Poor Alice! It was as much as she could do, lying down on one side, to look through into the garden with one eye; but to get through was more hopeless than ever: she sat down and began to cry again.
‘You ought to be ashamed of yourself,’ said Alice, ‘a great girl like you,’ (she might well say this), ‘to go on crying in this way! Stop this moment, I tell you!’ But she went on all the same, shedding gallons of tears, until there was a large pool all round her, about four inches deep and reaching half down the hall.
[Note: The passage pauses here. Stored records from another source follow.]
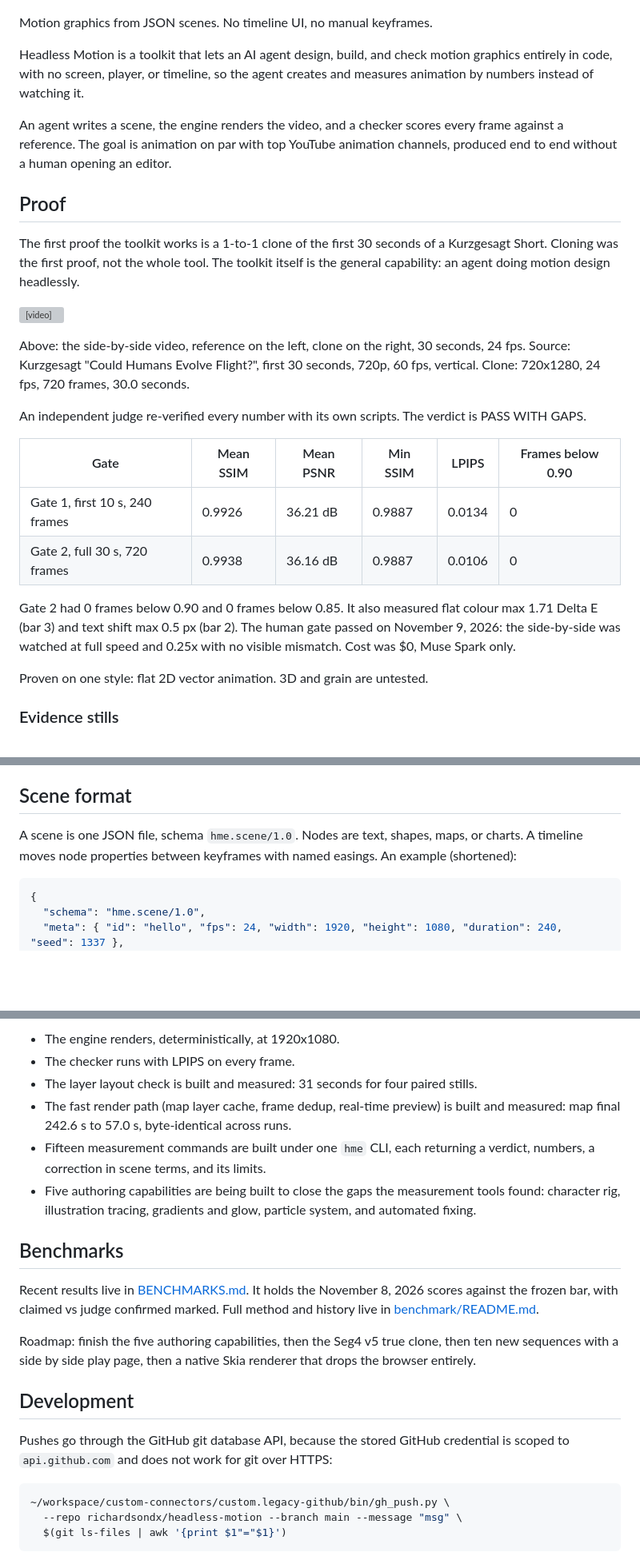
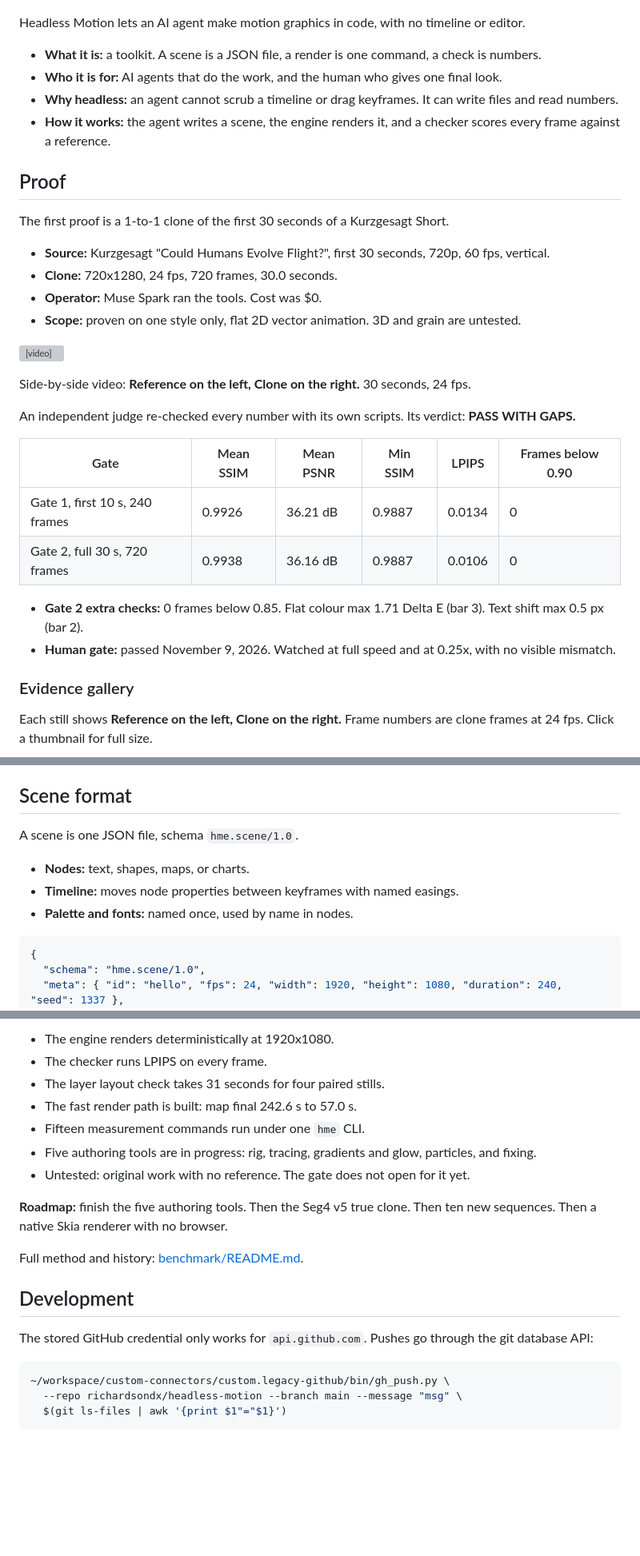
Before and after one commit to richardsondx/headless-motion, a Markdown page: README.md, 3 parts joined by grey strips. Shown at 80% size. Rendered like a GitHub page; blank space fills up the shorter version; grey boxes are pictures that could not be loaded.

````diff
--- a/README.md
+++ b/README.md
@@ -6,30 +6,37 @@
 
 ![Headless Motion hero](assets/brand/hero.png)
 
-Motion graphics from JSON scenes. No timeline UI, no manual keyframes.
+Headless Motion lets an AI agent make motion graphics in code, with no timeline or editor.
 
-Headless Motion is a toolkit that lets an AI agent design, build, and check motion graphics entirely in code, with no screen, player, or timeline, so the agent creates and measures animation by numbers instead of watching it.
-
-An agent writes a scene, the engine renders the video, and a checker scores every frame against a reference. The goal is animation on par with top YouTube animation channels, produced end to end without a human opening an editor.
+- **What it is:** a toolkit. A scene is a JSON file, a render is one command, a check is numbers.
+- **Who it is for:** AI agents that do the work, and the human who gives one final look.
+- **Why headless:** an agent cannot scrub a timeline or drag keyframes. It can write files and read numbers.
+- **How it works:** the agent writes a scene, the engine renders it, and a checker scores every frame against a reference.
 
 ## Proof
 
-The first proof the toolkit works is a 1-to-1 clone of the first 30 seconds of a Kurzgesagt Short. Cloning was the first proof, not the whole tool. The toolkit itself is the general capability: an agent doing motion design headlessly.
+The first proof is a 1-to-1 clone of the first 30 seconds of a Kurzgesagt Short.
+
+- **Source:** Kurzgesagt "Could Humans Evolve Flight?", first 30 seconds, 720p, 60 fps, vertical.
+- **Clone:** 720x1280, 24 fps, 720 frames, 30.0 seconds.
+- **Operator:** Muse Spark ran the tools. Cost was $0.
+- **Scope:** proven on one style only, flat 2D vector animation. 3D and grain are untested.
 
 <video src="docs/proof/side-by-side-30s.mp4" width="720" controls></video>
 
-Above: the side-by-side video, reference on the left, clone on the right, 30 seconds, 24 fps. Source: Kurzgesagt "Could Humans Evolve Flight?", first 30 seconds, 720p, 60 fps, vertical. Clone: 720x1280, 24 fps, 720 frames, 30.0 seconds.
+Side-by-side video: **Reference on the left, Clone on the right.** 30 seconds, 24 fps.
 
-An independent judge re-verified every number with its own scripts. The verdict is PASS WITH GAPS.
+An independent judge re-checked every number with its own scripts. Its verdict: **PASS WITH GAPS.**
 
 | Gate | Mean SSIM | Mean PSNR | Min SSIM | LPIPS | Frames below 0.90 |
 | --- | --- | --- | --- | --- | --- |
 | Gate 1, first 10 s, 240 frames | 0.9926 | 36.21 dB | 0.9887 | 0.0134 | 0 |
 | Gate 2, full 30 s, 720 frames | 0.9938 | 36.16 dB | 0.9887 | 0.0106 | 0 |
 
-Gate 2 had 0 frames below 0.90 and 0 frames below 0.85. It also measured flat colour max 1.71 Delta E (bar 3) and text shift max 0.5 px (bar 2). The human gate passed on November 9, 2026: the side-by-side was watched at full speed and 0.25x with no visible mismatch. Cost was $0, Muse Spark only.
+- **Gate 2 extra checks:** 0 frames below 0.85. Flat colour max 1.71 Delta E (bar 3). Text shift max 0.5 px (bar 2).
+- **Human gate:** passed November 9, 2026. Watched at full speed and at 0.25x, with no visible mismatch.
 
-Proven on one style: flat 2D vector animation. 3D and grain are untested.
+### Evidence gallery
 
-### Evidence stills
+Each still shows **Reference on the left, Clone on the right.** Frame numbers are clone frames at 24 fps. Click a thumbnail for full size.
 
@@ -178,7 +128,11 @@ Render only part of a scene with `--frames 0:120`. Override any scene value with
 
 ## Scene format
 
-A scene is one JSON file, schema `hme.scene/1.0`. Nodes are text, shapes, maps, or charts. A timeline moves node properties between keyframes with named easings. An example (shortened):
+A scene is one JSON file, schema `hme.scene/1.0`.
+
+- **Nodes:** text, shapes, maps, or charts.
+- **Timeline:** moves node properties between keyframes with named easings.
+- **Palette and fonts:** named once, used by name in nodes.
 
 ```json
 {
@@ -274,20 +303,19 @@ Research preview. What is true today:
 
-- The engine renders, deterministically, at 1920x1080.
-- The checker runs with LPIPS on every frame.
-- The layer layout check is built and measured: 31 seconds for four paired stills.
-- The fast render path (map layer cache, frame dedup, real-time preview) is built and measured: map final 242.6 s to 57.0 s, byte-identical across runs.
-- Fifteen measurement commands are built under one `hme` CLI, each returning a verdict, numbers, a correction in scene terms, and its limits.
-- Five authoring capabilities are being built to close the gaps the measurement tools found: character rig, illustration tracing, gradients and glow, particle system, and automated fixing.
+- The engine renders deterministically at 1920x1080.
+- The checker runs LPIPS on every frame.
+- The layer layout check takes 31 seconds for four paired stills.
+- The fast render path is built: map final 242.6 s to 57.0 s.
+- Fifteen measurement commands run under one `hme` CLI.
+- Five authoring tools are in progress: rig, tracing, gradients and glow, particles, and fixing.
+- Untested: original work with no reference. The gate does not open for it yet.
 
-## Benchmarks
+**Roadmap:** finish the five authoring tools. Then the Seg4 v5 true clone. Then ten new sequences. Then a native Skia renderer with no browser.
 
-Recent results live in [BENCHMARKS.md](BENCHMARKS.md). It holds the November 8, 2026 scores against the frozen bar, with claimed vs judge confirmed marked. Full method and history live in [benchmark/README.md](benchmark/README.md).
-
-Roadmap: finish the five authoring capabilities, then the Seg4 v5 true clone, then ten new sequences with a side by side play page, then a native Skia renderer that drops the browser entirely.
+Full method and history: [benchmark/README.md](benchmark/README.md).
 
 ## Development
 
-Pushes go through the GitHub git database API, because the stored GitHub credential is scoped to `api.github.com` and does not work for git over HTTPS:
+The stored GitHub credential only works for `api.github.com`. Pushes go through the git database API:
 
 ```bash
 ~/workspace/custom-connectors/custom.legacy-github/bin/gh_push.py \
````
Also changed, not shown: other parts of README.md (+156 -138 lines), docs/proof/gallery-sbs-f197.png (added), docs/proof/gallery-sbs-f216.png (added), docs/proof/gallery-sbs-f516.png (added), docs/proof/gallery-sbs-f600.png (added), 1 other file.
After a time she heard a little pattering of feet in the distance, and she hastily dried her eyes to see what was coming. It was the White Rabbit returning, splendidly dressed, with a pair of white kid gloves in one hand and a large fan in the other: he came trotting along in a great hurry, muttering to himself as he came, ‘Oh! the Duchess, the Duchess! Oh! won’t she be savage if I’ve kept her waiting!’ Alice felt so desperate that she was ready to ask help of any one; so, when the Rabbit came near her, she began, in a low, timid voice, ‘If you please, sir—’ The Rabbit started violently, dropped the white kid gloves and the fan, and skurried away into the darkness as hard as he could go.